_Task objective_: Print the data that follows exactly, leaving nothing out.

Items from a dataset
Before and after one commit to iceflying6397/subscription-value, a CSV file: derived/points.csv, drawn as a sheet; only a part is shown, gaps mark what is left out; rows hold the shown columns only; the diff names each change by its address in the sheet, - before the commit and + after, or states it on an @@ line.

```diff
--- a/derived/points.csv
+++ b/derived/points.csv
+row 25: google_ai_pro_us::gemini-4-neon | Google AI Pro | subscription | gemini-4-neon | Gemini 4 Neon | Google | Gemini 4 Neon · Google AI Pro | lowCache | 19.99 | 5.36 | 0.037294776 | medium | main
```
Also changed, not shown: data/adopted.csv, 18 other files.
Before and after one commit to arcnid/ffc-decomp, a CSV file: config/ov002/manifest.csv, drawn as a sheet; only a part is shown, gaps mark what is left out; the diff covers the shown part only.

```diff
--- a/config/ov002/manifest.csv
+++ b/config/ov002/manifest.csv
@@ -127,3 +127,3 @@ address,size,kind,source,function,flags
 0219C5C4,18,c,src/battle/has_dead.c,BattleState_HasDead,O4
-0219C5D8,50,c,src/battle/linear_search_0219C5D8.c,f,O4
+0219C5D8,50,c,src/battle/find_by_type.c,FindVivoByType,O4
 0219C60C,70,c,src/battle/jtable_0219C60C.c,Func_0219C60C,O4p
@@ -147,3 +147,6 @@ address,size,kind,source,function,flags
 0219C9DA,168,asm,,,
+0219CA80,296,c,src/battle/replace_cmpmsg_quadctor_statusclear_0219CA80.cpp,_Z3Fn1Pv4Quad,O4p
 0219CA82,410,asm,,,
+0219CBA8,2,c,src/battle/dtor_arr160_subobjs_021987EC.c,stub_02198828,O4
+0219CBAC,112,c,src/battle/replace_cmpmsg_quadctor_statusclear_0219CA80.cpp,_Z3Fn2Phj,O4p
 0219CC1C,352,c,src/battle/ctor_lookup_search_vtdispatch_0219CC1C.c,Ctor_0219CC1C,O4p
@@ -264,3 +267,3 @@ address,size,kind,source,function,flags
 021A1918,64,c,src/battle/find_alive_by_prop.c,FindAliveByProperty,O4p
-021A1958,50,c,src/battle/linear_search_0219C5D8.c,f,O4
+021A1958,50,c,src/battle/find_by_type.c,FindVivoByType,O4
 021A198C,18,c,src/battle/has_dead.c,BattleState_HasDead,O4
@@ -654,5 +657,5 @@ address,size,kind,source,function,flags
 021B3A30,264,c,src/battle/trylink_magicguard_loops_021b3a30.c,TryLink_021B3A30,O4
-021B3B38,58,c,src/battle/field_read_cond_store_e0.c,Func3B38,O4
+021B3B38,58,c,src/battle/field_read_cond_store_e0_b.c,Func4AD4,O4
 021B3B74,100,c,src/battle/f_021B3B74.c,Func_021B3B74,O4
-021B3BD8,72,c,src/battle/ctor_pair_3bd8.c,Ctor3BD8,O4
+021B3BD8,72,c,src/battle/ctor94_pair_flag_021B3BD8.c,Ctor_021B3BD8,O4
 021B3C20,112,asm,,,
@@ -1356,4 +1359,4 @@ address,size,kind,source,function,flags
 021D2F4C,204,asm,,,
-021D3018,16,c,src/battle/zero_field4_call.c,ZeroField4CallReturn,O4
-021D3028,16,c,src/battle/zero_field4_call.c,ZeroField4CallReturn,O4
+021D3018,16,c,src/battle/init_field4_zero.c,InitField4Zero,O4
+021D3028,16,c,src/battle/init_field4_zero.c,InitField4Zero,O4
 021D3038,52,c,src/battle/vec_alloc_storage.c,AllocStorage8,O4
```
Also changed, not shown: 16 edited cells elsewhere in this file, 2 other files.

_Exercise response_:
Before and after one commit to iceflying6397/subscription-value, a CSV file: derived/points.csv, drawn as a sheet; only a part is shown, gaps mark what is left out; rows hold the shown columns only; the diff names each change by its address in the sheet, - before the commit and + after, or states it on an @@ line.

```diff
--- a/derived/points.csv
+++ b/derived/points.csv
+row 25: google_ai_pro_us::gemini-4-neon | Google AI Pro | subscription | gemini-4-neon | Gemini 4 Neon | Google | Gemini 4 Neon · Google AI Pro | lowCache | 19.99 | 5.36 | 0.037294776 | medium | main
```
Also changed, not shown: data/adopted.csv, 18 other files.
Before and after one commit to arcnid/ffc-decomp, a CSV file: config/ov002/manifest.csv, drawn as a sheet; only a part is shown, gaps mark what is left out; the diff covers the shown part only.

```diff
--- a/config/ov002/manifest.csv
+++ b/config/ov002/manifest.csv
@@ -127,3 +127,3 @@ address,size,kind,source,function,flags
 0219C5C4,18,c,src/battle/has_dead.c,BattleState_HasDead,O4
-0219C5D8,50,c,src/battle/linear_search_0219C5D8.c,f,O4
+0219C5D8,50,c,src/battle/find_by_type.c,FindVivoByType,O4
 0219C60C,70,c,src/battle/jtable_0219C60C.c,Func_0219C60C,O4p
@@ -147,3 +147,6 @@ address,size,kind,source,function,flags
 0219C9DA,168,asm,,,
+0219CA80,296,c,src/battle/replace_cmpmsg_quadctor_statusclear_0219CA80.cpp,_Z3Fn1Pv4Quad,O4p
 0219CA82,410,asm,,,
+0219CBA8,2,c,src/battle/dtor_arr160_subobjs_021987EC.c,stub_02198828,O4
+0219CBAC,112,c,src/battle/replace_cmpmsg_quadctor_statusclear_0219CA80.cpp,_Z3Fn2Phj,O4p
 0219CC1C,352,c,src/battle/ctor_lookup_search_vtdispatch_0219CC1C.c,Ctor_0219CC1C,O4p
@@ -264,3 +267,3 @@ address,size,kind,source,function,flags
 021A1918,64,c,src/battle/find_alive_by_prop.c,FindAliveByProperty,O4p
-021A1958,50,c,src/battle/linear_search_0219C5D8.c,f,O4
+021A1958,50,c,src/battle/find_by_type.c,FindVivoByType,O4
 021A198C,18,c,src/battle/has_dead.c,BattleState_HasDead,O4
@@ -654,5 +657,5 @@ address,size,kind,source,function,flags
 021B3A30,264,c,src/battle/trylink_magicguard_loops_021b3a30.c,TryLink_021B3A30,O4
-021B3B38,58,c,src/battle/field_read_cond_store_e0.c,Func3B38,O4
+021B3B38,58,c,src/battle/field_read_cond_store_e0_b.c,Func4AD4,O4
 021B3B74,100,c,src/battle/f_021B3B74.c,Func_021B3B74,O4
-021B3BD8,72,c,src/battle/ctor_pair_3bd8.c,Ctor3BD8,O4
+021B3BD8,72,c,src/battle/ctor94_pair_flag_021B3BD8.c,Ctor_021B3BD8,O4
 021B3C20,112,asm,,,
@@ -1356,4 +1359,4 @@ address,size,kind,source,function,flags
 021D2F4C,204,asm,,,
-021D3018,16,c,src/battle/zero_field4_call.c,ZeroField4CallReturn,O4
-021D3028,16,c,src/battle/zero_field4_call.c,ZeroField4CallReturn,O4
+021D3018,16,c,src/battle/init_field4_zero.c,InitField4Zero,O4
+021D3028,16,c,src/battle/init_field4_zero.c,InitField4Zero,O4
 021D3038,52,c,src/battle/vec_alloc_storage.c,AllocStorage8,O4
```
Also changed, not shown: 16 edited cells elsewhere in this file, 2 other files.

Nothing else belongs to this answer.